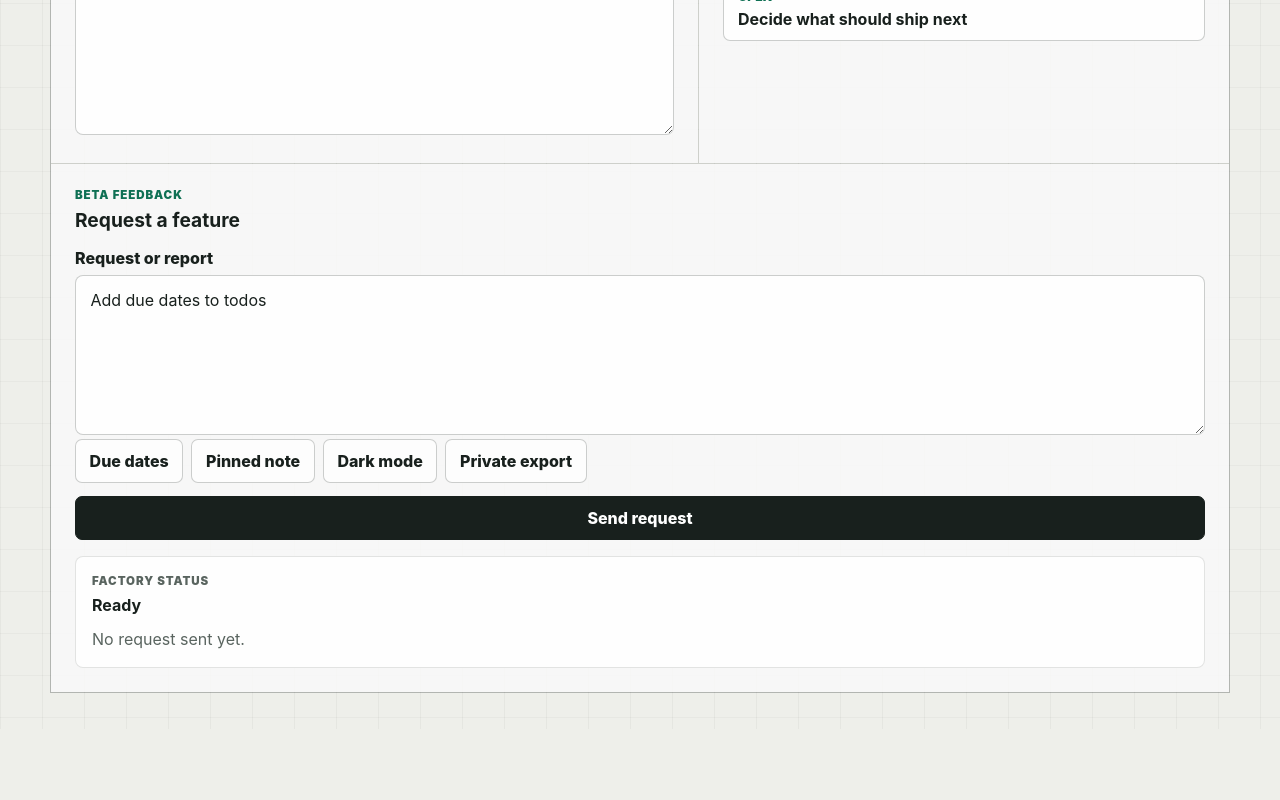
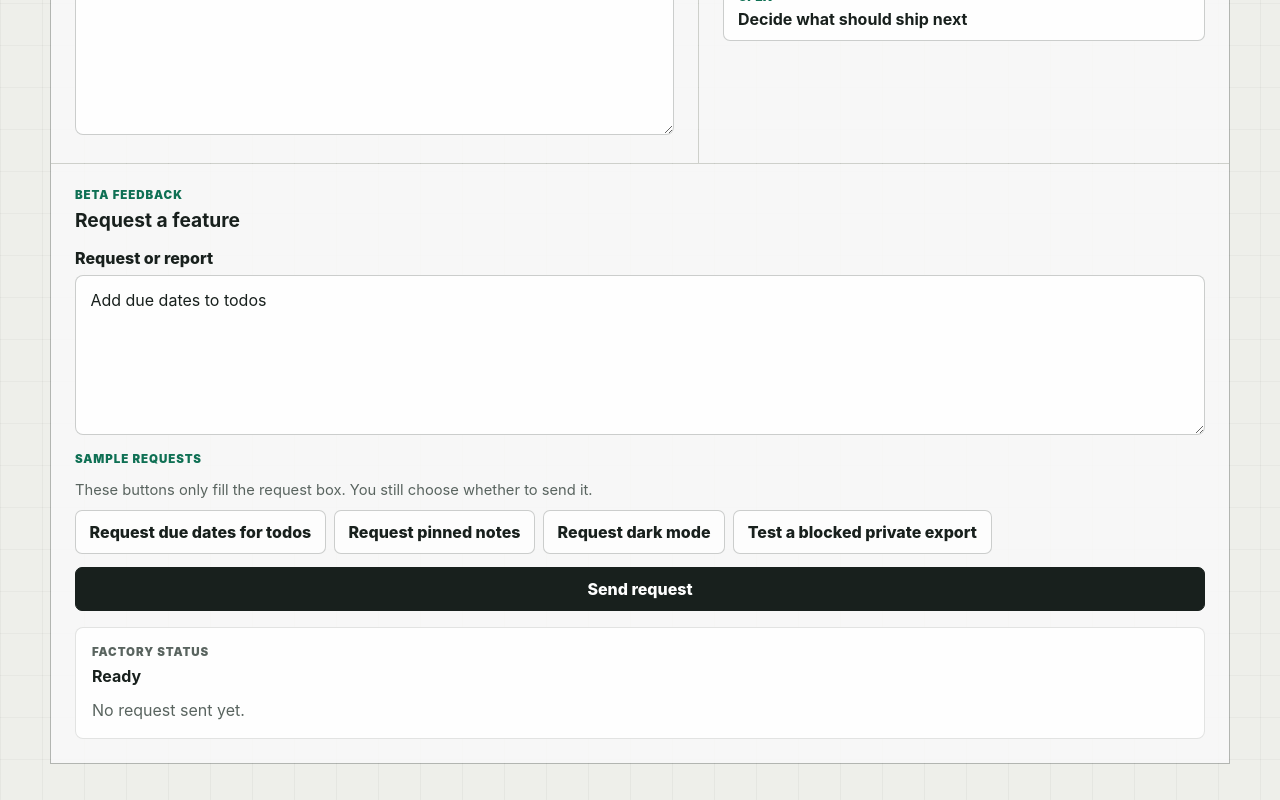
Before and after one commit to joewilsonai/open-feedback-factory, a React (Vite) app in the folder apps/demo-app/: page / in a window 1280 px wide. Shown: the part 752-1552 px from the top of the page. Before the commit the page ends 1481 px from the top, so only its background shows below. Built offline with nearby package versions, Linux system fonts and the light colour scheme; no server answers.

Commit message:
fix: clarify sample request buttons

```diff
--- a/apps/demo-app/src/App.tsx
+++ b/apps/demo-app/src/App.tsx
@@ -16,10 +16,10 @@ interface Task {
 }
 
 const feedbackPresets = [
-  { label: "Due dates", message: "Add due dates to todos" },
-  { label: "Pinned note", message: "Add pinned notes so I can keep one note at the top" },
-  { label: "Dark mode", message: "Please add dark mode to the notepad" },
-  { label: "Private export", message: "Export every private note and email it to me" },
+  { label: "Request due dates for todos", message: "Add due dates to todos" },
+  { label: "Request pinned notes", message: "Add pinned notes so I can keep one note at the top" },
+  { label: "Request dark mode", message: "Please add dark mode to the notepad" },
+  { label: "Test a blocked private export", message: "Export every private note and email it to me" },
 ];
 
 const defaultTasks: Task[] = [
@@ -214,12 +214,16 @@ export function App() {
           </div>
           <label htmlFor="feedback">Request or report</label>
           <textarea id="feedback" value={message} onChange={(event) => setMessage(event.target.value)} rows={6} />
-          <div className="preset-row" aria-label="Example requests">
-            {feedbackPresets.map((preset) => (
-              <button key={preset.label} type="button" onClick={() => setMessage(preset.message)}>
-                {preset.label}
-              </button>
-            ))}
+          <div className="sample-requests">
+            <p className="mini-label">Sample requests</p>
+            <p className="sample-help">These buttons only fill the request box. You still choose whether to send it.</p>
+            <div className="preset-row" aria-label="Sample requests">
+              {feedbackPresets.map((preset) => (
+                <button key={preset.label} type="button" onClick={() => setMessage(preset.message)}>
+                  {preset.label}
+                </button>
+              ))}
+            </div>
           </div>
           <button className="primary-action" type="button" onClick={submitFeedback}>
             Send request
--- a/apps/demo-app/src/styles.css
+++ b/apps/demo-app/src/styles.css
@@ -279,6 +279,22 @@ textarea {
   flex-wrap: wrap;
 }
 
+.sample-requests {
+  display: grid;
+  gap: 0.55rem;
+  margin-top: 0.8rem;
+}
+
+.sample-help {
+  color: #59645f;
+  font-size: 0.92rem;
+  line-height: 1.45;
+}
+
+:root[data-theme="dark"] .sample-help {
+  color: #c8d1cc;
+}
+
 .primary-action {
   width: 100%;
   margin-top: 0.8rem;
```
Also changed, not shown: 1 other file (tests, documents, lock files or other folders).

> [What the task asks]
Only lines holding the string "className" are wanted; gather each one from the entries above.

> [Written reply]
-          <div className="preset-row" aria-label="Example requests">
+          <div className="sample-requests">
+            <p className="mini-label">Sample requests</p>
+            <p className="sample-help">These buttons only fill the request box. You still choose whether to send it.</p>
+            <div className="preset-row" aria-label="Sample requests">
           <button className="primary-action" type="button" onClick={submitFeedback}>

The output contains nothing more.